__What to work on__
A single figure is required: the number of lines below that contain "props".

[Input data Boundary: Start]

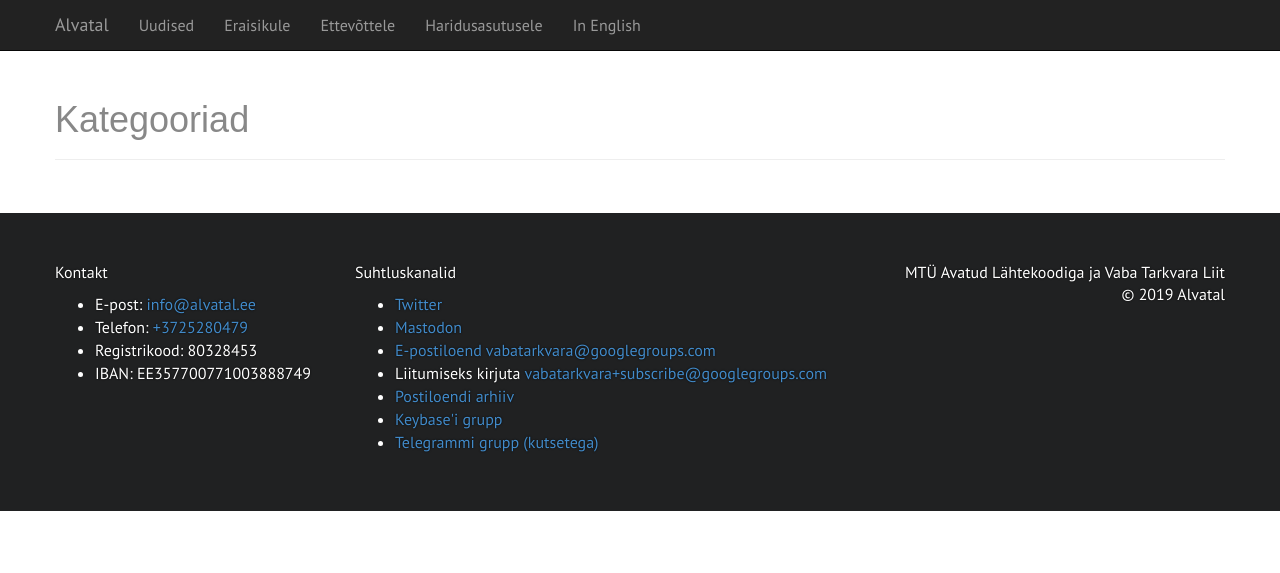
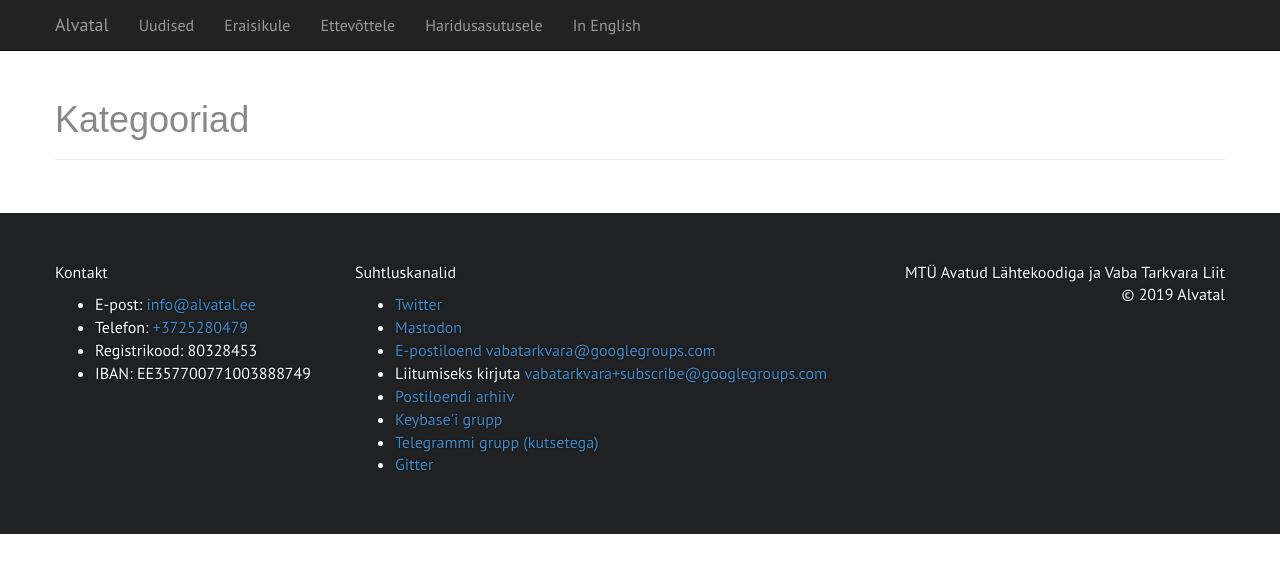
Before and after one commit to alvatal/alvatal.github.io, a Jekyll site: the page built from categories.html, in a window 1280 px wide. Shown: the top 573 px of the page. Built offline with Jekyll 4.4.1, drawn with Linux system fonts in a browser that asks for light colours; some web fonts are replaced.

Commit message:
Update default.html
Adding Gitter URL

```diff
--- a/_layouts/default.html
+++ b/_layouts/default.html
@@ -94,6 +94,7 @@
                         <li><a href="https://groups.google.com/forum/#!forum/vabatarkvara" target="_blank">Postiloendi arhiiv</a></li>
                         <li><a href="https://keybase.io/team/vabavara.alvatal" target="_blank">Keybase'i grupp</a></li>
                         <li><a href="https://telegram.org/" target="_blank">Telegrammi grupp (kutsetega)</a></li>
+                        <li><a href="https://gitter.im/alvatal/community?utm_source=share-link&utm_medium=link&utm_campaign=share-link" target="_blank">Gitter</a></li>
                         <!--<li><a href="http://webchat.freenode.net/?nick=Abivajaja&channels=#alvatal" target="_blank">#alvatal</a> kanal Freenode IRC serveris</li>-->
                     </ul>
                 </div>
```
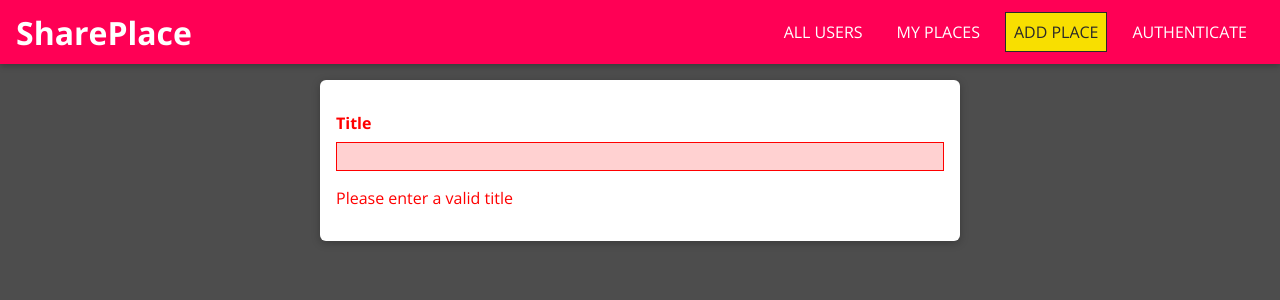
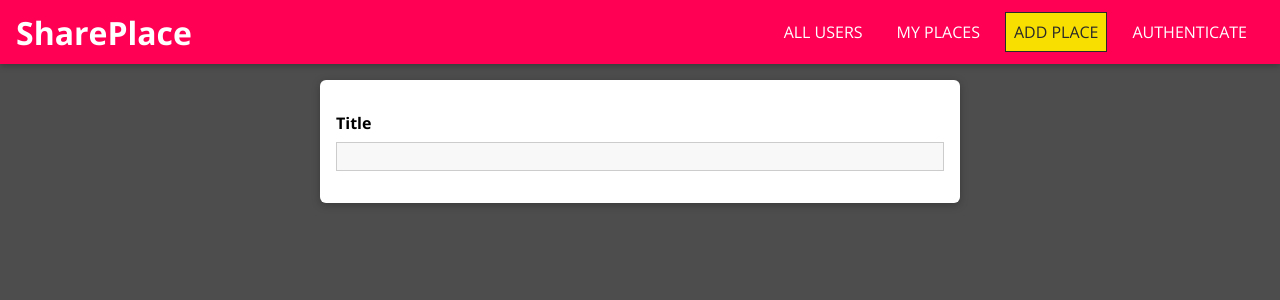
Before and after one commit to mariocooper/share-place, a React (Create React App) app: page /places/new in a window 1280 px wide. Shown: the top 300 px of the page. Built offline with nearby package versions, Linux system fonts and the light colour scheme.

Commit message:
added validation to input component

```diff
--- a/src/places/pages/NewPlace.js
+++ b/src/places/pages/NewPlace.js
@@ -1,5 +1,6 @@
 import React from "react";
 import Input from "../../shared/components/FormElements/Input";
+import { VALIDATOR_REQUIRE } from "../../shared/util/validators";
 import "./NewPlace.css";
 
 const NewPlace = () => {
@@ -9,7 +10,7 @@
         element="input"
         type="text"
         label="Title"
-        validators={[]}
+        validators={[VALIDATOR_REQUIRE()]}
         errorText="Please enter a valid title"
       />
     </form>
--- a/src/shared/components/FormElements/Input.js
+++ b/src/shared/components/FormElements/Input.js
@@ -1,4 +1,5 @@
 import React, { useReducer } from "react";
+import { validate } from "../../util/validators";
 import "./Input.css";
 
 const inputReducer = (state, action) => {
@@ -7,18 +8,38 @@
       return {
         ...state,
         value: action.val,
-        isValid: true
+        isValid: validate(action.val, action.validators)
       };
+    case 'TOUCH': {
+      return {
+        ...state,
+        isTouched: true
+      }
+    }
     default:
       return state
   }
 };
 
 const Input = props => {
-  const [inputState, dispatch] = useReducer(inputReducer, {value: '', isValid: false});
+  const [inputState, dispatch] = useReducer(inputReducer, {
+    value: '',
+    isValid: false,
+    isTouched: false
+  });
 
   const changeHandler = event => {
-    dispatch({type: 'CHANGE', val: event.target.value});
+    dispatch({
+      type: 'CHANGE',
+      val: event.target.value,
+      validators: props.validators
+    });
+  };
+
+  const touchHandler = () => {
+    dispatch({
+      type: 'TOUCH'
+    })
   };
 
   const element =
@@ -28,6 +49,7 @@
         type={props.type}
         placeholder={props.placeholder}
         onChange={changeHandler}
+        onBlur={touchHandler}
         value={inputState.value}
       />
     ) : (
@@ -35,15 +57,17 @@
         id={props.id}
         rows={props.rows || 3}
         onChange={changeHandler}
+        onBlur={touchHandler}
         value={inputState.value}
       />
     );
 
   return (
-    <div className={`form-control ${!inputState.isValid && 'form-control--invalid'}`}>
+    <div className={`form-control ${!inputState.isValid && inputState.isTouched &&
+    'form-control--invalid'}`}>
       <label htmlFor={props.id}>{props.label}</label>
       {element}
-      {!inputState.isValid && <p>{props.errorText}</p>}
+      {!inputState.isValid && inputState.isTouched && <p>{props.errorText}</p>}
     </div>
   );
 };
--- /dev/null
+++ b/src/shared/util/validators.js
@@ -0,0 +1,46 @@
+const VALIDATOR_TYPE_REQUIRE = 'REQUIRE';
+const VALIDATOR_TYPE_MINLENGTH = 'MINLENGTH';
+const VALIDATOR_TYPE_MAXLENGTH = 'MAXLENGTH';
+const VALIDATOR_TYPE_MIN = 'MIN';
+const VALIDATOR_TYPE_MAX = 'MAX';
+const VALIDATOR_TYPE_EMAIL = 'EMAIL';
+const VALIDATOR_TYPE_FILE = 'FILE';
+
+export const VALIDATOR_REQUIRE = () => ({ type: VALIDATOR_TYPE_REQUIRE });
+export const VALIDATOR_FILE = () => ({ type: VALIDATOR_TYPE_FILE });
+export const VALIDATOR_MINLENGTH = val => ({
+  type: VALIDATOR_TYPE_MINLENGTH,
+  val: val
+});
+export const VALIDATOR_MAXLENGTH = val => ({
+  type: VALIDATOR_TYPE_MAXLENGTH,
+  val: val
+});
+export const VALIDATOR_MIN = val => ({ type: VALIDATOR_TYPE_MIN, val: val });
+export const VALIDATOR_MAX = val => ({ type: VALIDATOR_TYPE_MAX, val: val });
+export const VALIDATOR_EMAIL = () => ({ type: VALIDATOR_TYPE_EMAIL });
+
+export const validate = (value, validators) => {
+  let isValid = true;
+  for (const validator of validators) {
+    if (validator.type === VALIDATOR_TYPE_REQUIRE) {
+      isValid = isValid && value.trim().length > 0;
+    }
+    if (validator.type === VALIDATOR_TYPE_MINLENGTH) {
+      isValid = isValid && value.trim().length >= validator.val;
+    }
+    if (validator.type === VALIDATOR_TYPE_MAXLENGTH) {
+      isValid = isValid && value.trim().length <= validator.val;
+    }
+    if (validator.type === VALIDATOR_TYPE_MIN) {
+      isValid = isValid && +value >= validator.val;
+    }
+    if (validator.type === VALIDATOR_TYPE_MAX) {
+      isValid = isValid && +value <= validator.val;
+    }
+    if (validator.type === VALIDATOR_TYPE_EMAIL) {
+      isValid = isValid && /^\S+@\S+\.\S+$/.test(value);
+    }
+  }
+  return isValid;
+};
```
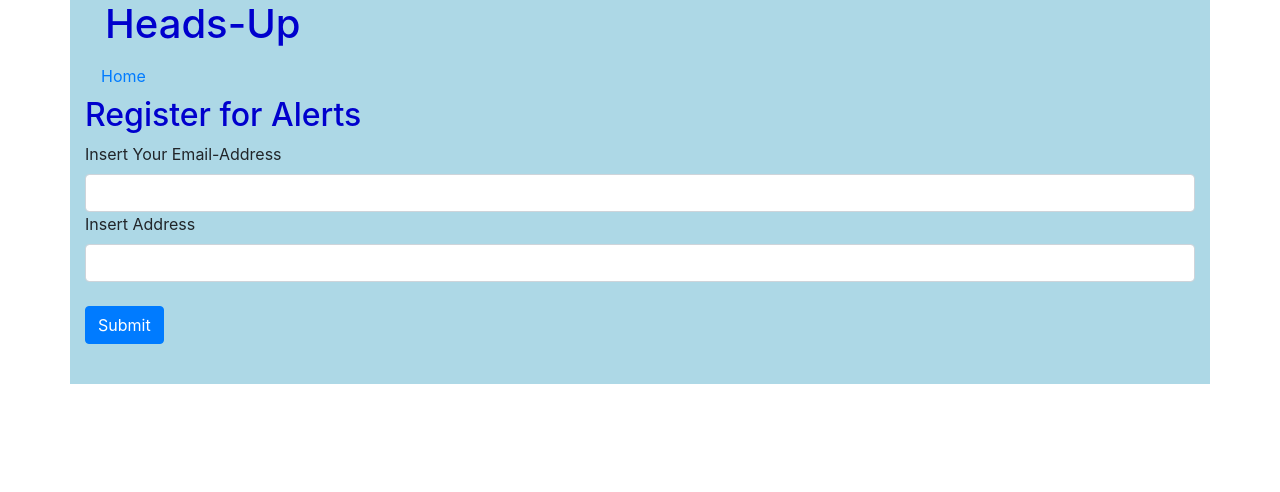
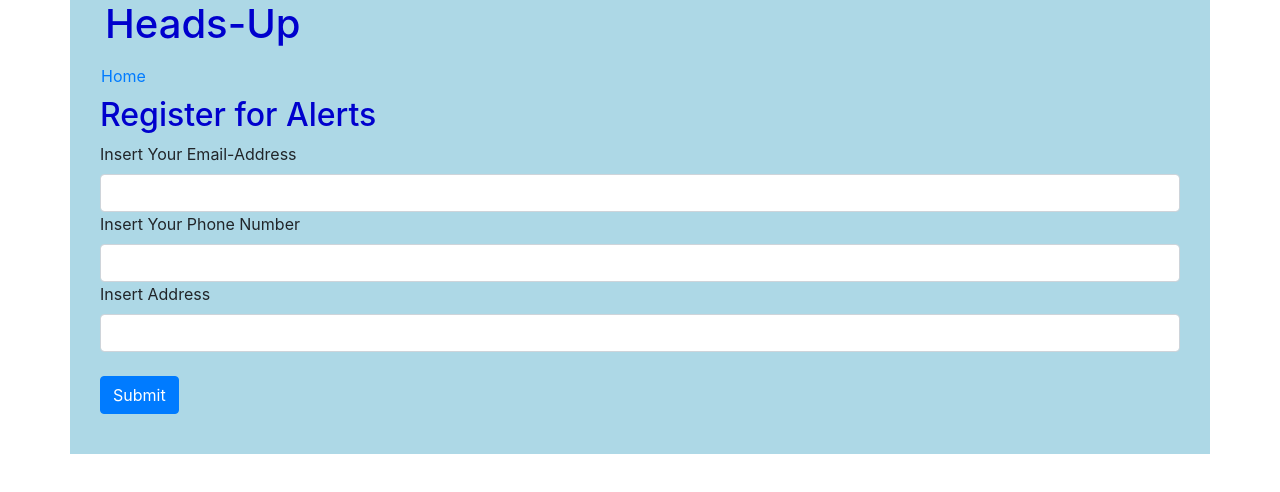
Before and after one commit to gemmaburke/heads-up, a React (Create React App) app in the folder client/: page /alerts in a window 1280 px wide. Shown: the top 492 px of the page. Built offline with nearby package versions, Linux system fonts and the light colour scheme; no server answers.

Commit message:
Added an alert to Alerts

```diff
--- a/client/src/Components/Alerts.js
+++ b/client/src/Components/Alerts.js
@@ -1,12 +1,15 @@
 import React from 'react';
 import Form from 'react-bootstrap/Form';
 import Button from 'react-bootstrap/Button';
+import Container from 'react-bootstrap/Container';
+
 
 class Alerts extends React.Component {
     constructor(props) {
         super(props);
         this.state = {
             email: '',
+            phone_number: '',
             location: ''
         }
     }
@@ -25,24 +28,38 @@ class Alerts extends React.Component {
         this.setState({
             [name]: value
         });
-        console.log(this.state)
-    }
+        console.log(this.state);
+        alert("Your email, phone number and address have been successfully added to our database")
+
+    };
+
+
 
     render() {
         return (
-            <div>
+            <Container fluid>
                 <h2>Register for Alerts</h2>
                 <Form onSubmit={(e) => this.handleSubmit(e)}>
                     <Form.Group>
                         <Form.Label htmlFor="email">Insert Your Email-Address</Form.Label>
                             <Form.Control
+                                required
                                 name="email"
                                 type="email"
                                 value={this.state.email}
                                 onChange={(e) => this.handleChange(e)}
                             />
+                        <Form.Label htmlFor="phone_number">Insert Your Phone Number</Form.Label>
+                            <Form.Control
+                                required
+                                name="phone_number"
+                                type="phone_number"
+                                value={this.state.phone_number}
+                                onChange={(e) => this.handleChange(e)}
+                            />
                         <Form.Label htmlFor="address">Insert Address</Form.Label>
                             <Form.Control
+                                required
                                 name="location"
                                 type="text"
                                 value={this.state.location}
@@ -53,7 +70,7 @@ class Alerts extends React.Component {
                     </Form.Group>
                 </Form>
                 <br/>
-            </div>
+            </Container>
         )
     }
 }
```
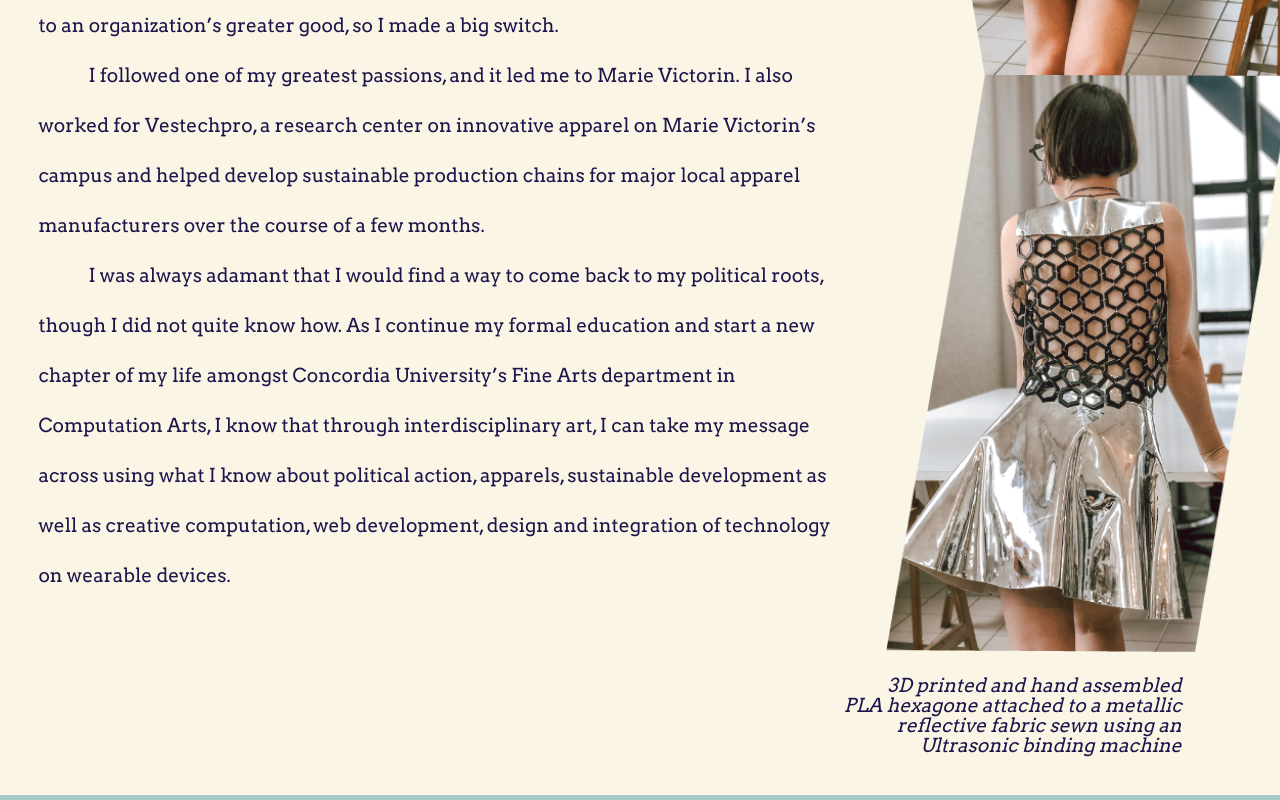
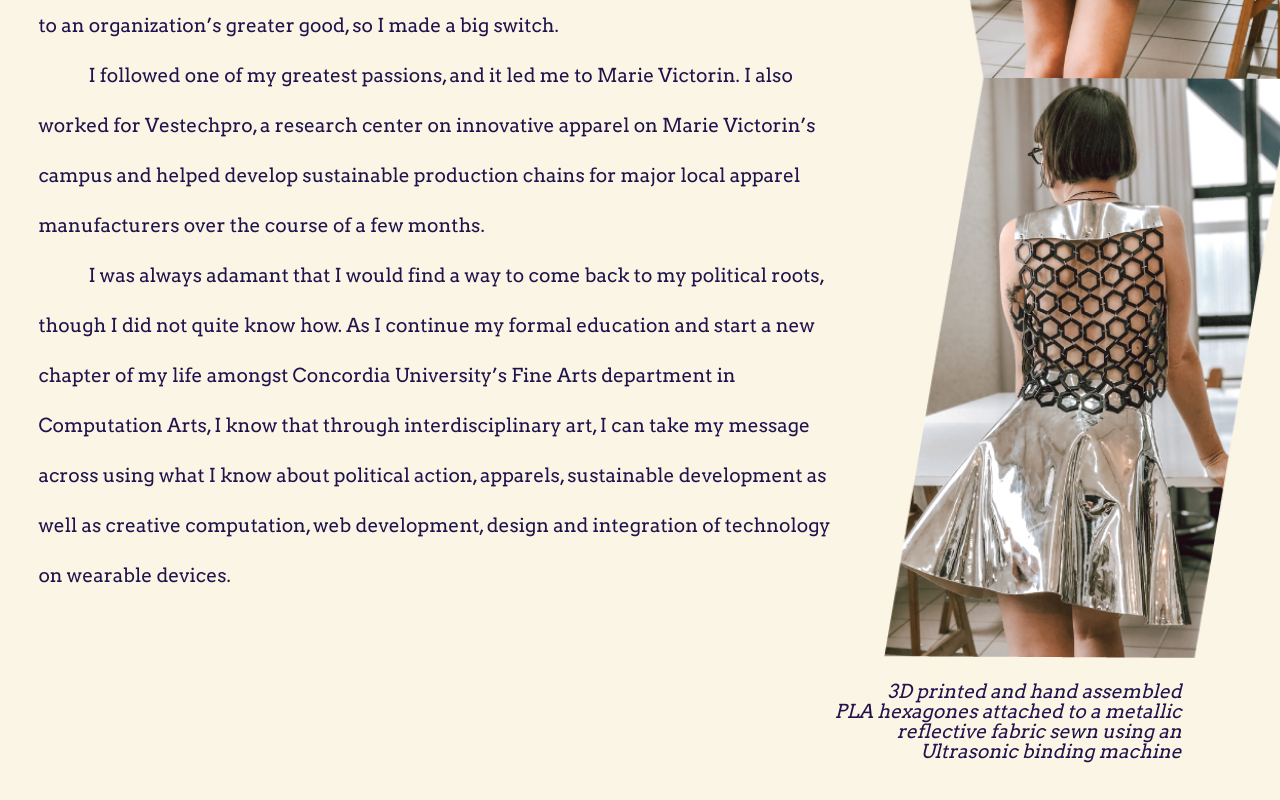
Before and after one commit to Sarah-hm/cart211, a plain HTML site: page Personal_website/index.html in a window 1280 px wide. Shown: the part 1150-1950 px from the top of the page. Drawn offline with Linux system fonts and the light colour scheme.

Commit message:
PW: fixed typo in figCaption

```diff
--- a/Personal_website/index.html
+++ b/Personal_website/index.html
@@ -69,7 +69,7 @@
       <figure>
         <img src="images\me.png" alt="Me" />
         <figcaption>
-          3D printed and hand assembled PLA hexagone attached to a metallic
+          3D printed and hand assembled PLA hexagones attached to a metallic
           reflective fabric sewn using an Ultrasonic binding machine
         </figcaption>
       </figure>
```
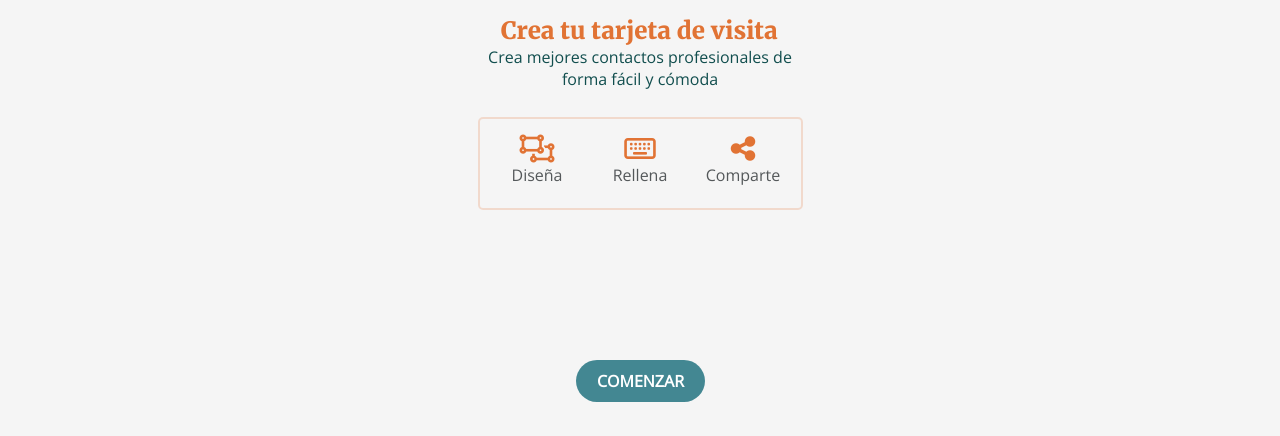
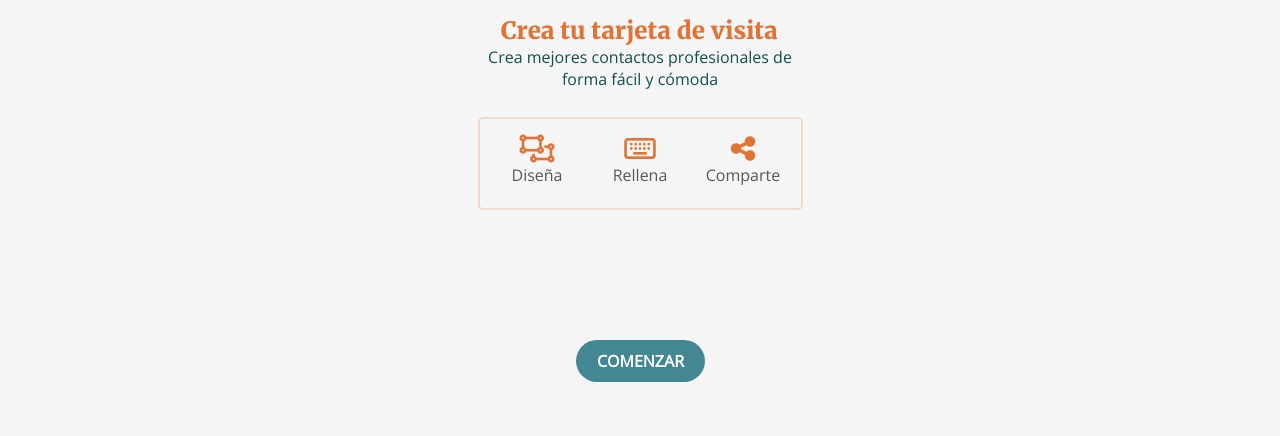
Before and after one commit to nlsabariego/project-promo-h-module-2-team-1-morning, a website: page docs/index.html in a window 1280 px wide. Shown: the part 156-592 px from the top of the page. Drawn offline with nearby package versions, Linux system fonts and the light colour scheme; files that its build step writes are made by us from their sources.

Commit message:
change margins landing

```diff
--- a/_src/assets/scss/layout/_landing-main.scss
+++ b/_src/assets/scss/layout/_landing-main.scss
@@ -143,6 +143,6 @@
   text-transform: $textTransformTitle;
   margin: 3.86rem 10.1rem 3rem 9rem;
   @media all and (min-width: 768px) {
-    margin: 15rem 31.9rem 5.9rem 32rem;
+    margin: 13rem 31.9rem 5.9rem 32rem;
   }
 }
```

[Input data Boundary: End]

__Task result__
11